**WHAT TO DO:** Give the data again in full, with every character unchanged.
☆ ☆ ☆ ☆ ☆ ☆ ☆
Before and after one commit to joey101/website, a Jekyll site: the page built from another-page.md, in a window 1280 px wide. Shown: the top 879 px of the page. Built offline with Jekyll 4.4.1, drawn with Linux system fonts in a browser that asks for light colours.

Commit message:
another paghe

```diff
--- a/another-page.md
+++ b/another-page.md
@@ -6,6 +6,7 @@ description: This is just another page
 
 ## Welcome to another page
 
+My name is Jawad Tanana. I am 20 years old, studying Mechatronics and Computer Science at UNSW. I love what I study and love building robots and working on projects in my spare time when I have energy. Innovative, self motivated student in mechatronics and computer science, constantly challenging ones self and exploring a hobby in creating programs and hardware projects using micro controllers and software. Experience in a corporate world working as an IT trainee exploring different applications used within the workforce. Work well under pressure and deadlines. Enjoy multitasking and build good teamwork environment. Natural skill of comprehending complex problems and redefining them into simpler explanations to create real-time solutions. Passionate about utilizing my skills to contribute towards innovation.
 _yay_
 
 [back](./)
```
☆ ☆ ☆ ☆ ☆ ☆ ☆
**RESPONSE BELOW:**
Before and after one commit to joey101/website, a Jekyll site: the page built from another-page.md, in a window 1280 px wide. Shown: the top 879 px of the page. Built offline with Jekyll 4.4.1, drawn with Linux system fonts in a browser that asks for light colours.

Commit message:
another paghe

```diff
--- a/another-page.md
+++ b/another-page.md
@@ -6,6 +6,7 @@ description: This is just another page
 
 ## Welcome to another page
 
+My name is Jawad Tanana. I am 20 years old, studying Mechatronics and Computer Science at UNSW. I love what I study and love building robots and working on projects in my spare time when I have energy. Innovative, self motivated student in mechatronics and computer science, constantly challenging ones self and exploring a hobby in creating programs and hardware projects using micro controllers and software. Experience in a corporate world working as an IT trainee exploring different applications used within the workforce. Work well under pressure and deadlines. Enjoy multitasking and build good teamwork environment. Natural skill of comprehending complex problems and redefining them into simpler explanations to create real-time solutions. Passionate about utilizing my skills to contribute towards innovation.
 _yay_
 
 [back](./)
```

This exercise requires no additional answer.